President’s Podium September / October 2018
October is National Cyber Security Month. This initiative started in 2004 in the United States of America. The goal behind this initiative is to encourage vigilance and protection by all computer users. Cyber security awareness is very important to both companies and individuals because it is everyone’s responsibility to help protect the confidentiality, availability and integrity of information and assets. Companies spend thousands if not millions of ZAR in hardware and software to protect their systems, but processes and staff education is often neglected.
We are all familiar with the adage “Prevention is better than cure” therefore cyber security awareness needs to be part of an organisation’s culture. Training and awareness programmes should not be regarded merely as a check box exercise. Staff should have a deep understanding of the risks associated with cyber threats and attacks. In the past I have run a number of awareness programmes and the approach I have always taken is to bring the problem closer to home. Make it personal so that people can relate to it. Focus on real life examples.
It frightens me that when I speak to people, they have never heard of social engineering or some of the most basic cyber attack methods. A lot has been done in terms of educating people against phishing attacks but there needs to be more awareness around the aspect of social engineering.

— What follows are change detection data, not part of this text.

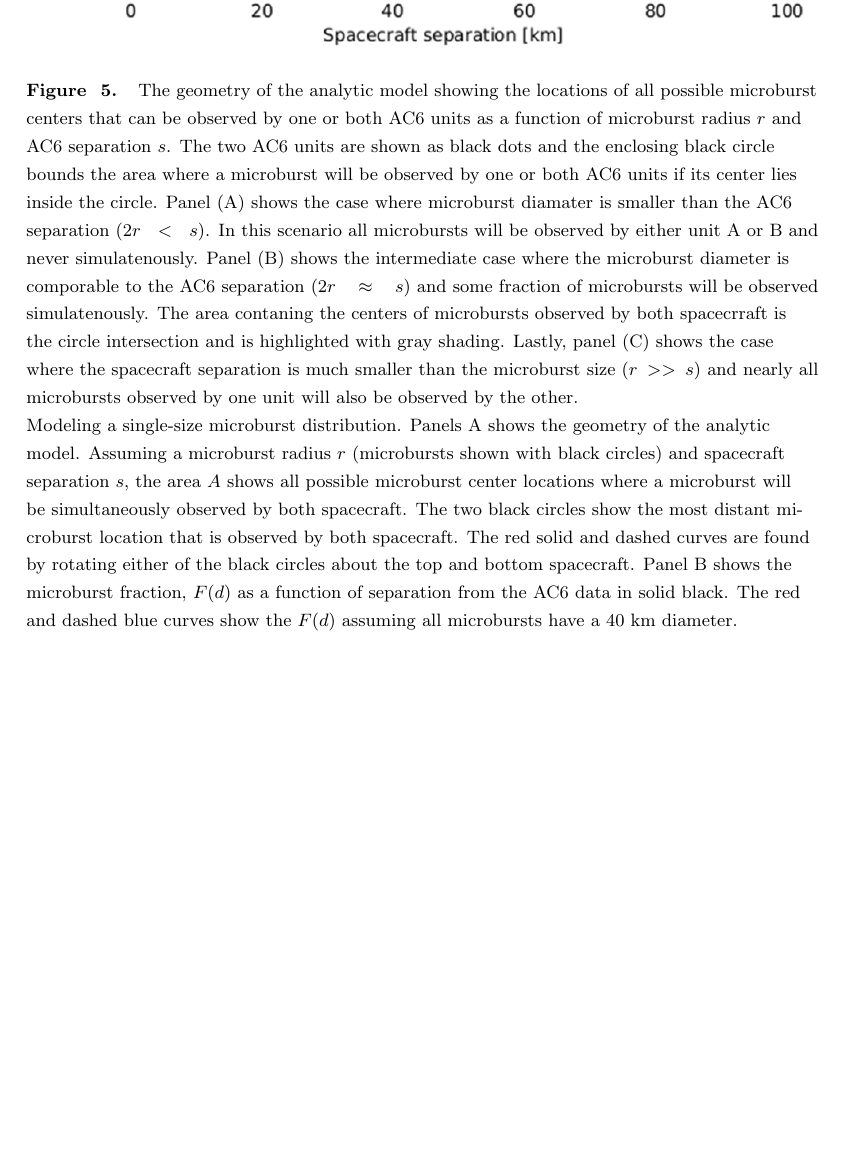
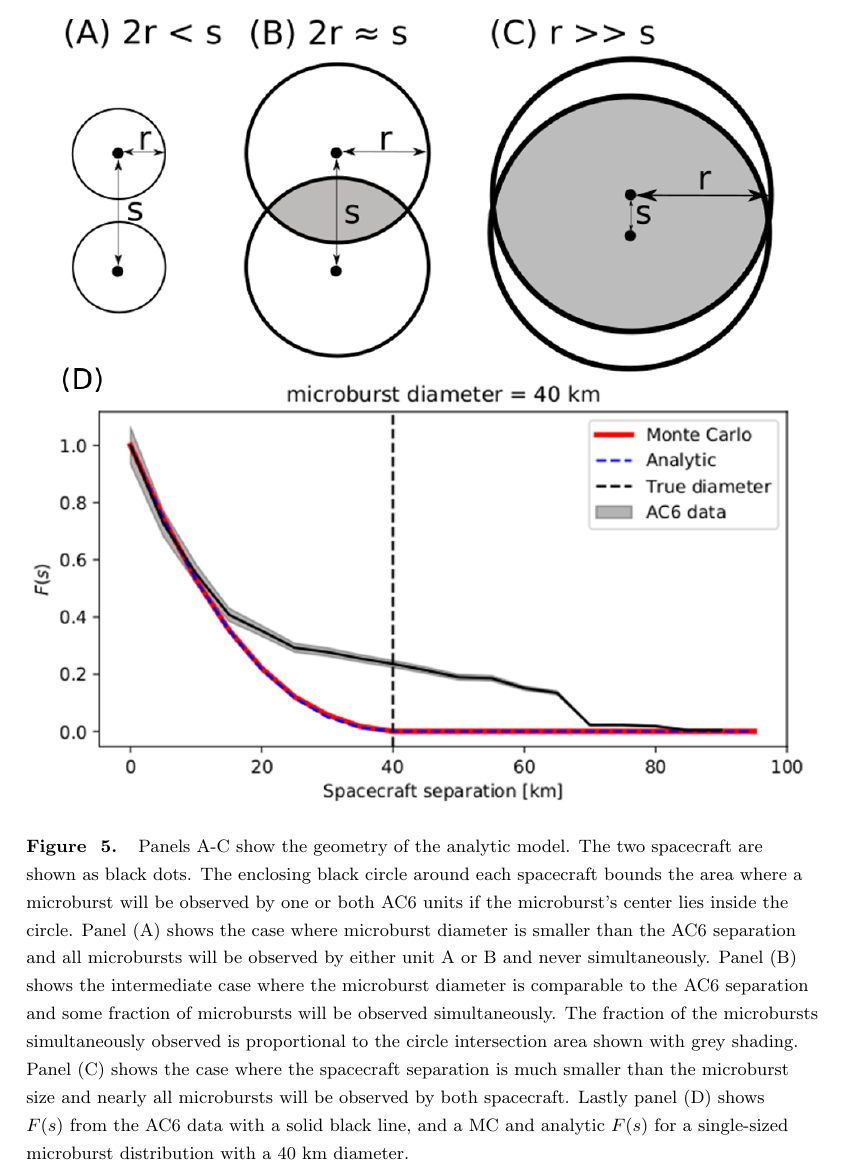
Before and after one commit to mshumko/ac6_microburst_scale_sizes, a LaTeX document (paper/shumko_ac6_microburst_scale_size_v0_0.tex): part of page 11 of 14, cut at the place of the change, the shorter picture padded with empty space. Compiled offline with pdfLaTeX.

Commit message:
Cleaning up analytic geometry figure caption.

```diff
--- a/paper/shumko_ac6_microburst_scale_size_v0_0.tex
+++ b/paper/shumko_ac6_microburst_scale_size_v0_0.tex
@@ -230,10 +230,7 @@ An example of the analytic and MC $F(s)$ for a microburst with a 40 km diameter
 
 \begin{figure}
 \includegraphics[width=\textwidth]{fig5.png}
-\caption{The geometry of the analytic model showing the locations of all possible microburst centers that can be observed by one or both AC6 units as a function of microburst radius $r$ and AC6 separation $s$. The two AC6 units are shown as black dots and the enclosing black circle bounds the area where a microburst will be observed by one or both AC6 units if its center lies inside the circle. Panel (A) shows the case where microburst diamater is smaller than the AC6 separation ($2r < s$). In this scenario all microbursts will be observed by either unit A or B and never simulatenously. Panel (B) shows the intermediate case where the microburst diameter is comporable to the AC6 separation ($2r \approx s$) and some fraction of microbursts will be observed simulatenously. The area contaning the centers of microbursts observed by both spacecrraft is the circle intersection and is highlighted with gray shading. Lastly, panel (C) shows the case where the spacecraft separation is much smaller than the microburst size ($r >> s$) and nearly all microbursts observed by one unit will also be observed by the other.
-
-
-Modeling a single-size microburst distribution. Panels A shows the geometry of the analytic model. Assuming a microburst radius $r$ (microbursts shown with black circles) and spacecraft separation $s$, the area $A$ shows all possible microburst center locations where a microburst will be simultaneously observed by both spacecraft. The two black circles show the most distant microburst location that is observed by both spacecraft. The red solid and dashed curves are found by rotating either of the black circles about the top and bottom spacecraft. Panel B shows the microburst fraction, $F(d)$ as a function of separation from the AC6 data in solid black. The red and dashed blue curves show the $F(d)$ assuming all microbursts have a 40 km diameter.}
+\caption{Panels A-C show the geometry of the analytic model. The two spacecraft are shown as black dots. The enclosing black circle around each spacecraft bounds the area where a microburst will be observed by one or both AC6 units if the microburst's center lies inside the circle. Panel (A) shows the case where microburst diameter is smaller than the AC6 separation and all microbursts will be observed by either unit A or B and never simultaneously. Panel (B) shows the intermediate case where the microburst diameter is comparable to the AC6 separation and some fraction of microbursts will be observed simultaneously. The fraction of the microbursts simultaneously observed is proportional to the circle intersection area shown with grey shading. Panel (C) shows the case where the spacecraft separation is much smaller than the microburst size and nearly all microbursts will be observed by both spacecraft. Lastly panel (D) shows $F(s)$ from the AC6 data with a solid black line, and a MC and analytic $F(s)$ for a single-sized microburst distribution with a 40 km diameter.}
 \label{fig5}
 \end{figure}
 
```
Also changed, not shown: paper/shumko_ac6_microburst_scale_size_v0_0.pdf.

Social engineering is the art of manipulating people to part with confidential information. For cyber criminals the challenges around social engineering are reduced as a result of people’s obsession to capture and record their entire lives on social media. A cybercriminal can often gain a lot of information about people and the companies they work for by trolling them on the various public platforms. This is why awareness programmes should extend to people’s personal lives.

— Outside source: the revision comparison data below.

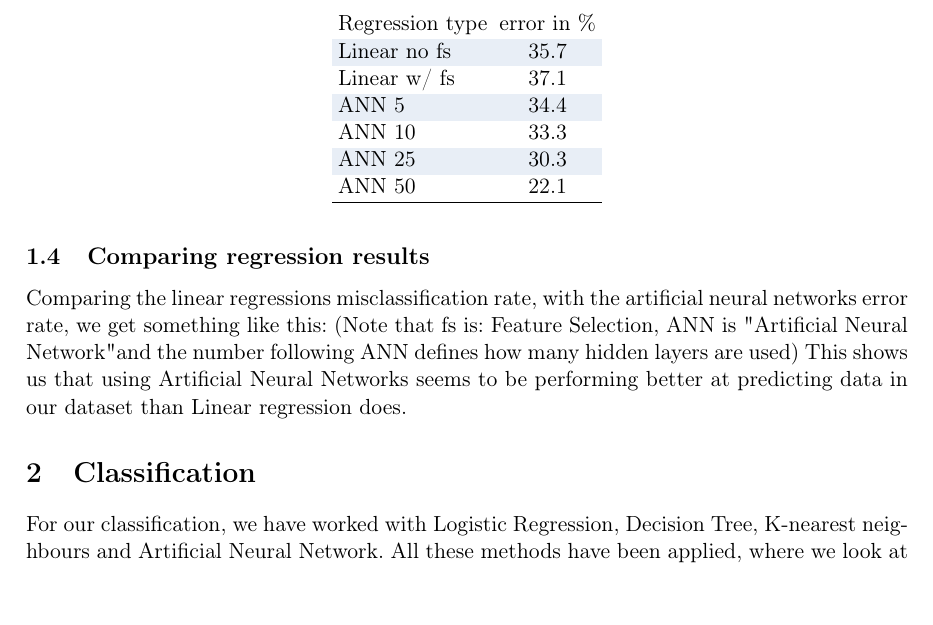
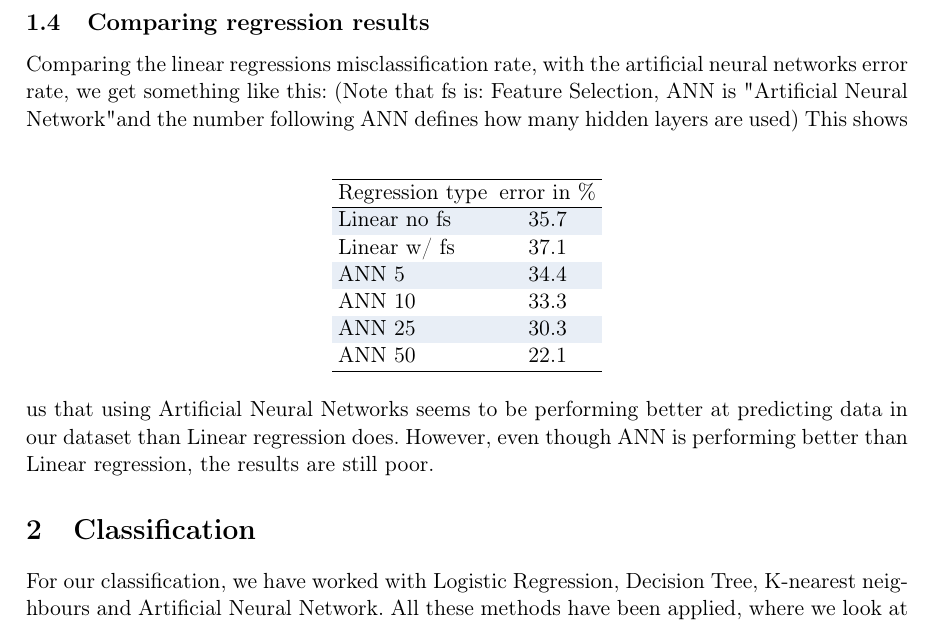
Before and after one commit to plantener/DataMining, a LaTeX document (Projekt 2/Rapport/main.tex, which reads Projekt 2/Rapport/compareRegression.tex): part of page 8 of 10, cut so that both start at the same text. Compiled offline with pdfLaTeX.

Commit message:
more text

```diff
--- a/Projekt 2/Rapport/compareRegression.tex
+++ b/Projekt 2/Rapport/compareRegression.tex
@@ -11,4 +11,4 @@ ANN 25 & 30.3 \\
 ANN 50 & 22.1\\ \hline
 \end{longtable}
 \end{table}
-This shows us that using Artificial Neural Networks seems to be performing better at predicting data in our dataset than Linear regression does.
+This shows us that using Artificial Neural Networks seems to be performing better at predicting data in our dataset than Linear regression does. However, even though ANN is performing better than Linear regression, the results are still poor.
```
Also changed, not shown: Projekt 2/Rapport/compareRegression.tex (2 more changed lines).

Security research firm Symantec compiled a report that ranks the top 20 countries which face or cause the most cybercrime. Luckily South Africa does not feature in the list however, that being said, there does not seem to be any reliable stats with regards to where South Africa ranks in terms of cybercrime. The USA, China and Germany top this list respectively.
So, to quote Martin Luther King – “I have a dream”. My dream is that instead of sitting through long commercial breaks and watching mind numbing adverts, the radio and tv broadcasters could find a way to include cyber security awareness snippets for mom, dad, granny, grandpa and the rest of the family to watch while they wait for their favourite show to return. All in the name of a safer country.